This is a complete game - you can print and assemble everything you need to play. The subject is the final war of the Christian Spanish kingdoms against Islamic Granada, 1481 - 1492. It’s a beautiful game, with big one-inch-square pieces and a lovely map, and very easy to play. You’ll need 10-sided dice.
You can read about Granada’s Last War right here.
Desert Rat Division
One of our divisional downloads, this one features the British 7th “Desert Rats” Armoured Division in a special scarlet color scheme. It shows the division during the desert war, when it was still an elite force; by the time it landed in France in 1944 war-weariness had reduced the division’s effectiveness to simply ordinary.
1942: The Defense of France
I really expected this to be a runaway best-seller when we offered it in expanded book format, but the audience disagreed and we ended up cancelling that project. This is the original format, a set of 10 scenarios and 88 pieces, featuring the drawing-board tanks of France chewing up the panzers. You get Somuas with long-barreled 47mm and 75mm guns, extra-heavy Char B1 breakthrough tanks, and a bunch more.
You can see the French tanks right here.
Patton’s Nightmare is a full-sized Panzer Grenadier expansion book, with 77 playing pieces and 20 scenarios, plus a pretty involved campaign game. We had already used the pieces in a comb-bound expansion set called Iron Curtain, so this was their last hurrah. They’re pretty cool: giant American tanks like the M46 and M32 improved Pershings all the way up to the T28 85-ton “assault tank.” For a very limited time, Gold Club members can snag the die-cut and mounted pieces (as many as they want - build your own armored divisions of them!).
You can see the giant tank pieces right here.
Finnish Fantasy Fleet
Like every middling sea-faring nation, Finland wanted a powerful navy or, barring that, a mediocre one. They got neither, but we gave them one anyway - with the ships they wanted, but never got their mittens on - with their own rebuilt armored cruiser, a big and modern coast-defense ship and some tiny coast-defense ships, plus some destroyers. And you can play with them in Sea of Iron.
You can see Finland’s little fleet right here.
1940: The Fall of Luxembourg
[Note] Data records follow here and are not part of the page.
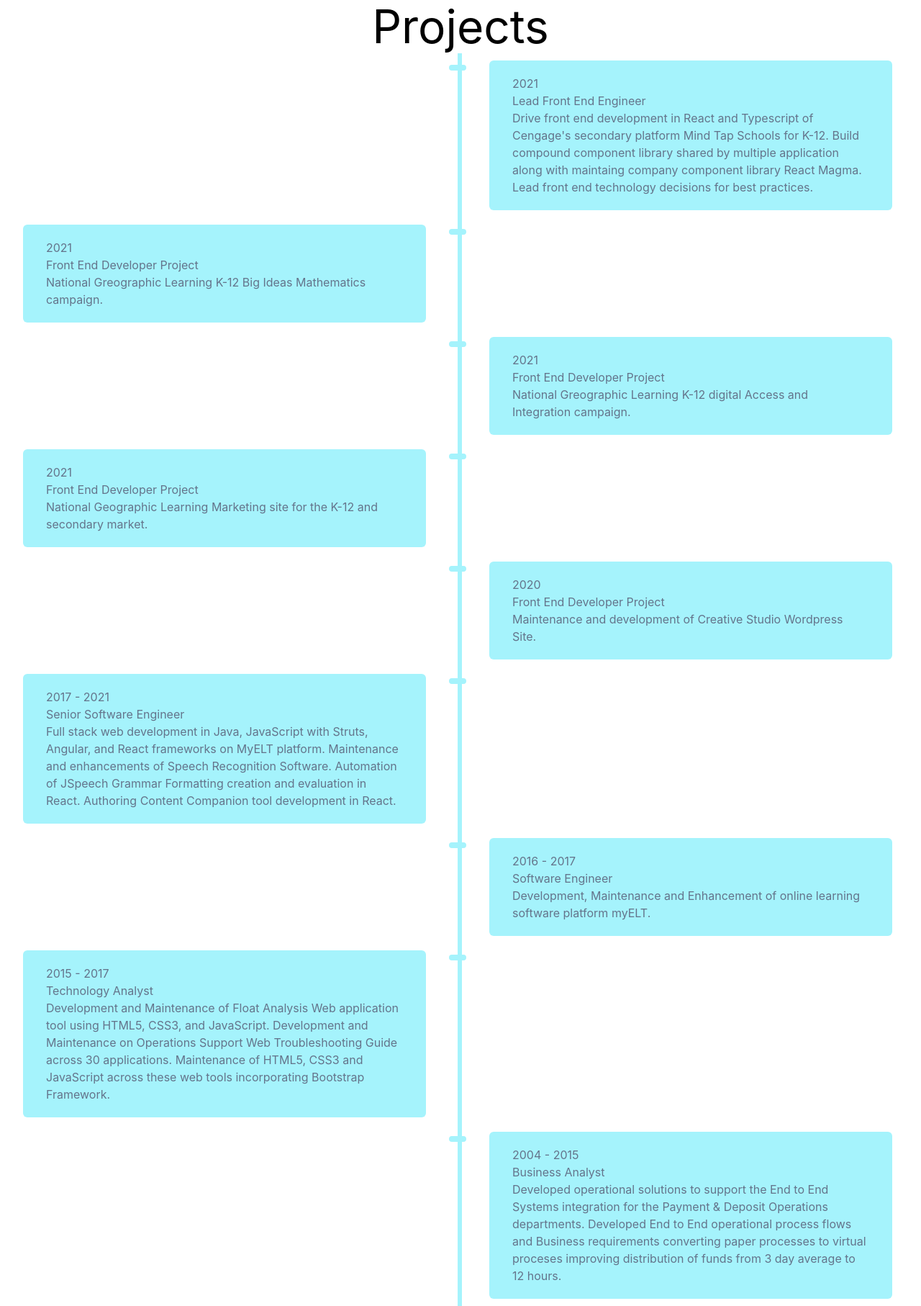
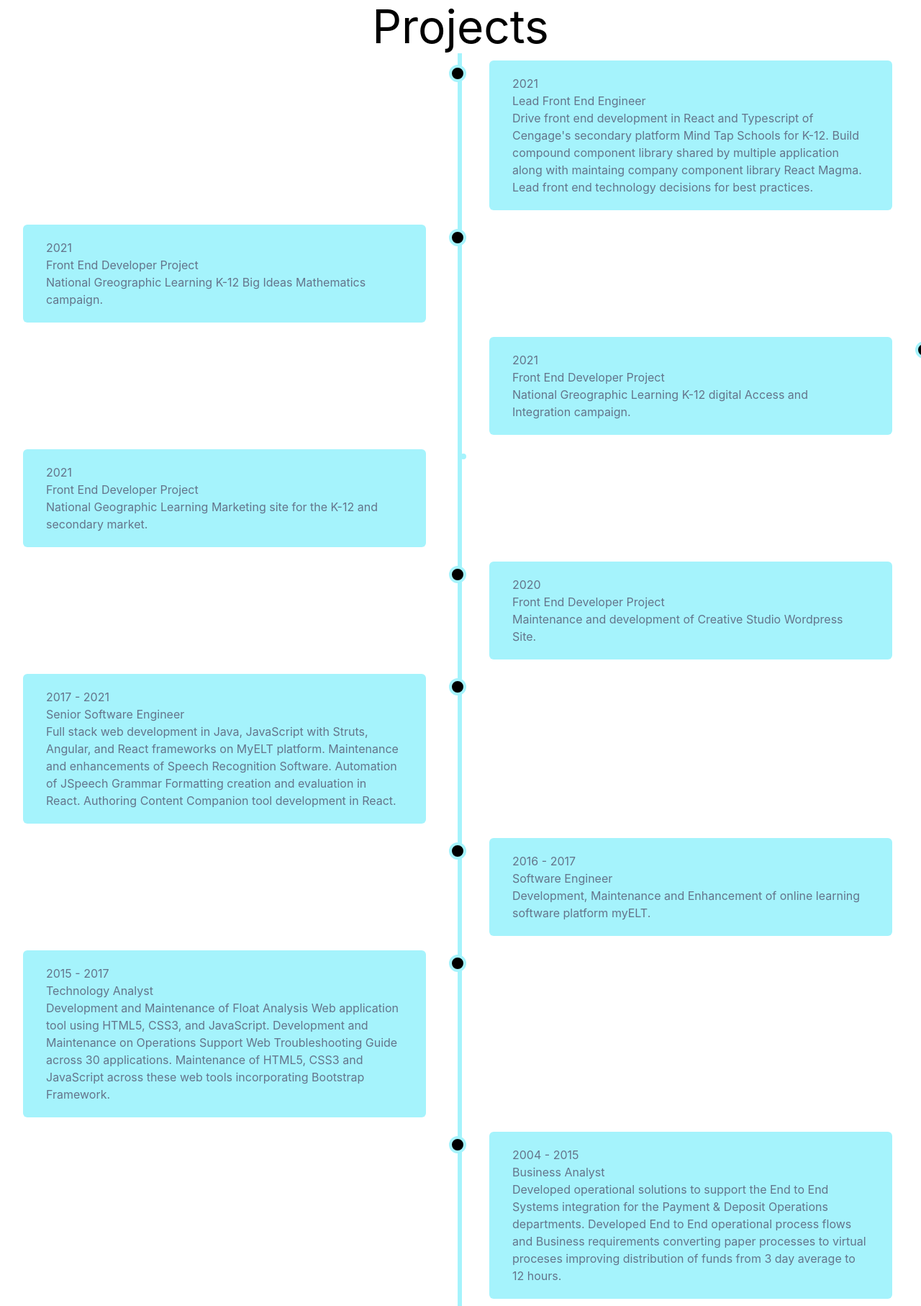
Before and after one commit to greenervigil/next-portfolio, a Next.js app: page /projects in a window 1280 px wide. Shown: the whole page at 72% size. Built offline with nearby package versions, Linux system fonts and the light colour scheme.

Commit message:
fixing the timeline dot

```diff
--- a/components/timeline/timeline.tsx
+++ b/components/timeline/timeline.tsx
@@ -1,63 +1,63 @@
 const Timeline = () => {
     return (
         <div className="relative my-0 mx-auto w-full after:content-[''] after:absolute after:w-1.5 after:bg-cyan-200 after:top-0 after:bottom-0 after:left-1/2 after:-ml-1">
-            <div className="relative py-2.5 px-10 w-2/4 left-1/2 after:content-[' '] after:absolute after:w-6 after:-right-4 after:bg-black after:rounded-full after:border-4 after:border-cyan-200 after:top-4 after:z-10 after:-left-4">
+            <div className="relative py-2.5 px-10 w-2/4 left-1/2 after:content-[''] after:absolute after:w-6 after:h-6 after:-right-4 after:bg-black after:rounded-full after:border-4 after:border-cyan-200 after:top-4 after:z-10 after:-left-4">
                 <div className="relative py-5 px-8 rounded-md bg-cyan-200">
                 <h2 className="text-slate-500">2021</h2>
                 <h4 className="text-slate-500">Lead Front End Engineer</h4>
                 <p className="text-slate-500">{`Drive front end development in React and Typescript of Cengage's secondary platform Mind Tap Schools for K-12. Build compound component library shared by multiple application along with maintaing company component library React Magma.  Lead front end technology decisions for best practices.`}</p>
                 </div>
             </div>
-            <div className="relative py-2.5 px-10 w-2/4 -left-2 after:content-[''] after:absolute after:w-6 after:-right-4 after:bg-black after:rounded-full after:border-4 after:border-cyan-200 after:top-4 after:z-10">
+            <div className="relative py-2.5 px-10 w-2/4 -left-2 after:content-[''] after:absolute after:w-6 after:h-6 after:-right-4 after:bg-black after:rounded-full after:border-4 after:border-cyan-200 after:top-4 after:z-10">
                 <div className="relative py-5 px-8 rounded-md bg-cyan-200">
                 <h2 className="text-slate-500">2021</h2>
                 <h4 className="text-slate-500">Front End Developer Project</h4>
                 <p className="text-slate-500">National Greographic Learning K-12 Big Ideas Mathematics campaign.</p>
                 </div>
             </div>
-            <div className="relative py-2.5 px-10 w-2/4 left-1/2 after:content-[''] after:absolute after:w-6 after:-right-4 after:bg-black after:rounded-full after:border-4 after:border-cyan-200 after:top-4 after:z-10 after:-left-4">
+            <div className="relative py-2.5 px-10 w-2/4 left-1/2 after:content-[''] after:absolute after:w-6 after:h-6 after:-right-4 after:bg-black after:rounded-full after:border-4 after:border-cyan-200 after:top-4 after:z-10">
                 <div className="relative py-5 px-8 rounded-md bg-cyan-200">
                 <h2 className="text-slate-500">2021</h2>
                 <h4 className="text-slate-500">Front End Developer Project</h4>
                 <p className="text-slate-500">National Greographic Learning K-12 digital Access and Integration campaign.</p>
                 </div>
             </div>
-            <div className="relative py-2.5 px-10 w-2/4 -left-2 after:content-[''] after:absolute after:w-6 after:-right-4 after:bg-black after:rounded-full after:border-4 after:border-cyan-200 after:top-4 after:z-10">
+            <div className="relative py-2.5 px-10 w-2/4 -left-2 after:content-[''] after:absolute after:w-6after:h-6 after:-right-4 after:bg-black after:rounded-full after:border-4 after:border-cyan-200 after:top-4 after:z-10">
                 <div className="relative py-5 px-8 rounded-md bg-cyan-200">
                 <h2 className="text-slate-500">2021</h2>
                 <h4 className="text-slate-500">Front End Developer Project</h4>
                 <p className="text-slate-500">National Geographic Learning Marketing site for the K-12 and secondary market.</p>
                 </div>
             </div>
-            <div className="relative py-2.5 px-10 w-2/4 left-1/2 after:content-[''] after:absolute after:w-6 after:-right-4 after:bg-black after:rounded-full after:border-4 after:border-cyan-200 after:top-4 after:z-10 after:-left-4">
+            <div className="relative py-2.5 px-10 w-2/4 left-1/2 after:content-[''] after:absolute after:w-6 after:h-6 after:-right-4 after:bg-black after:rounded-full after:border-4 after:border-cyan-200 after:top-4 after:z-10 after:-left-4">
                 <div className="relative py-5 px-8 rounded-md bg-cyan-200">
                 <h2 className="text-slate-500">2020</h2>
                 <h4 className="text-slate-500">Front End Developer Project</h4>
                 <p className="text-slate-500">Maintenance and development of Creative Studio Wordpress Site.</p>
                 </div>
             </div>
-            <div className="relative py-2.5 px-10 w-2/4 -left-2 after:content-[''] after:absolute after:w-6 after:-right-4 after:bg-black after:rounded-full after:border-4 after:border-cyan-200 after:top-4 after:z-10">
+            <div className="relative py-2.5 px-10 w-2/4 -left-2 after:content-[''] after:absolute after:w-6 after:h-6 after:-right-4 after:bg-black after:rounded-full after:border-4 after:border-cyan-200 after:top-4 after:z-10">
                 <div className="relative py-5 px-8 rounded-md bg-cyan-200">
                 <h2 className="text-slate-500">2017 - 2021</h2>
                 <h4 className="text-slate-500">Senior Software Engineer</h4>
                 <p className="text-slate-500">Full stack web development in Java, JavaScript with Struts, Angular, and React frameworks on MyELT platform. Maintenance and enhancements of Speech Recognition Software. Automation of JSpeech Grammar Formatting creation and evaluation in React. Authoring Content Companion tool development in React.</p>
                 </div>
             </div>
-            <div className="relative py-2.5 px-10 w-2/4 left-1/2 after:content-[''] after:absolute after:w-6 after:-right-4 after:bg-black after:rounded-full after:border-4 after:border-cyan-200 after:top-4 after:z-10 after:-left-4">
+            <div className="relative py-2.5 px-10 w-2/4 left-1/2 after:content-[''] after:absolute after:w-6 after:h-6 after:-right-4 after:bg-black after:rounded-full after:border-4 after:border-cyan-200 after:top-4 after:z-10 after:-left-4">
                 <div className="relative py-5 px-8 rounded-md bg-cyan-200">
                 <h2 className="text-slate-500">2016 - 2017</h2>
                 <h4 className="text-slate-500">Software Engineer</h4>
                 <p className="text-slate-500">Development, Maintenance and Enhancement of online learning software platform <a href="https://myelt.heinle.com/ilrn/authentication/signIn.do?inst=MYELT">myELT</a>.</p>
                 </div>
             </div>
-            <div className="relative py-2.5 px-10 w-2/4 -left-2 after:content-[''] after:absolute after:w-6 after:-right-4 after:bg-black after:rounded-full after:border-4 after:border-cyan-200 after:top-4 after:z-10">
+            <div className="relative py-2.5 px-10 w-2/4 -left-2 after:content-[''] after:absolute after:w-6 after:h-6 after:-right-4 after:bg-black after:rounded-full after:border-4 after:border-cyan-200 after:top-4 after:z-10">
                 <div className="relative py-5 px-8 rounded-md bg-cyan-200">
                 <h2 className="text-slate-500">2015 - 2017</h2>
                 <h4 className="text-slate-500">Technology Analyst</h4>
                 <p className="text-slate-500">Development and Maintenance of Float Analysis Web application tool using HTML5, CSS3, and JavaScript. Development and Maintenance on Operations Support Web Troubleshooting Guide across 30 applications.  Maintenance of HTML5, CSS3 and JavaScript across these web tools incorporating Bootstrap Framework.</p>
                 </div>
             </div>
-            <div className="relative py-2.5 px-10 w-2/4 left-1/2 after:content-[''] after:absolute after:w-6 after:-right-4 after:bg-black after:rounded-full after:border-4 after:border-cyan-200 after:top-4 after:z-10 after:-left-4">
+            <div className="relative py-2.5 px-10 w-2/4 left-1/2 after:content-[''] after:absolute after:w-6 after:h-6 after:-right-4 after:bg-black after:rounded-full after:border-4 after:border-cyan-200 after:top-4 after:z-10 after:-left-4">
                 <div className="relative py-5 px-8 rounded-md bg-cyan-200">
                 <h2 className="text-slate-500">2004 - 2015</h2>
                 <h4 className="text-slate-500">Business Analyst</h4>
```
An expansion for Panzer Grenadier: 1940 The Fall of France, we included the entire Luxembourgisch order of battle for 1940, which easily fit in the set of 24 pieces. Luxembourg wasn’t a big country, but wasn’t exactly tiny either - with a population of 600,000 and well-developed industry, it could have easily fielded a well-equipped mechanized division instead of a battalion of gendarmes in comic-opera uniforms. The actual plan to defense against a German invasion was to build huge steel doors across the roads leading into Luxembourg, lock them, and pretend no one was home. We included pieces for the big steel doors, too.
The Habsburg Fleet
One of our early attempts at a Second Great War at Sea, this book kept the same technology as out own 1940 and so it doesn’t fit in our alternative-history story arc. It’s been replaced there by a completely new book, but this one gives you Austro-Hungarian jet fighters, fast battleships, aircraft carriers and heavy bombers, so it’s pretty cool.
Another full-sized book, Fortress Malta is an expansion for the out-of-print Island of Death, with pieces and scenarios for all of the various Axis plans to invade Malta between 1940 and 1942. You get 280 more pieces with Libyan paratroopers and Italian firemen using their extension ladders to land troops on the cliffs of Malta, a complete German airborne division, an extra Italian airborne division, German tanks and a whole lot more cool stuff.
You can read the publisher’s preview right here.
Return to Malta
If Malta had ever fallen, surely the Allies would try to take it back. Here they do, with Canadian and Polish paratroopers and United States Marines. It’s another expansion for the long-departed Island of Death; you’ll need Fortress Malta, too. You get 180 more pieces and scenarios so you can play with them.
You can read the designer’s notes right here.
We did this divisional download - 253 pieces’ worth - as a promotional piece for the long out-of-print Panzer Grenadier: Cassino 1944. Cassino’s never coming back, but you still can paste up the whole 36th “Texas” Division in Panzer Grenadier glory.
Panzer Grenadier: Panzer Lehr
I hesitated a long while before adding Panzer Lehr to the Free Library; there was a strong argument to be made for updating the scenarios to Panzer Grenadier Fourth Edition standard and to draw on game currently in print for maps and pieces. But we had no pieces in stock, and that turned me toward putting it in the Library and not bringing out a new edition. We need to be looking forward, not backward, so that energy will go to creating completely new games and books.
You can read the publisher’s preview right here.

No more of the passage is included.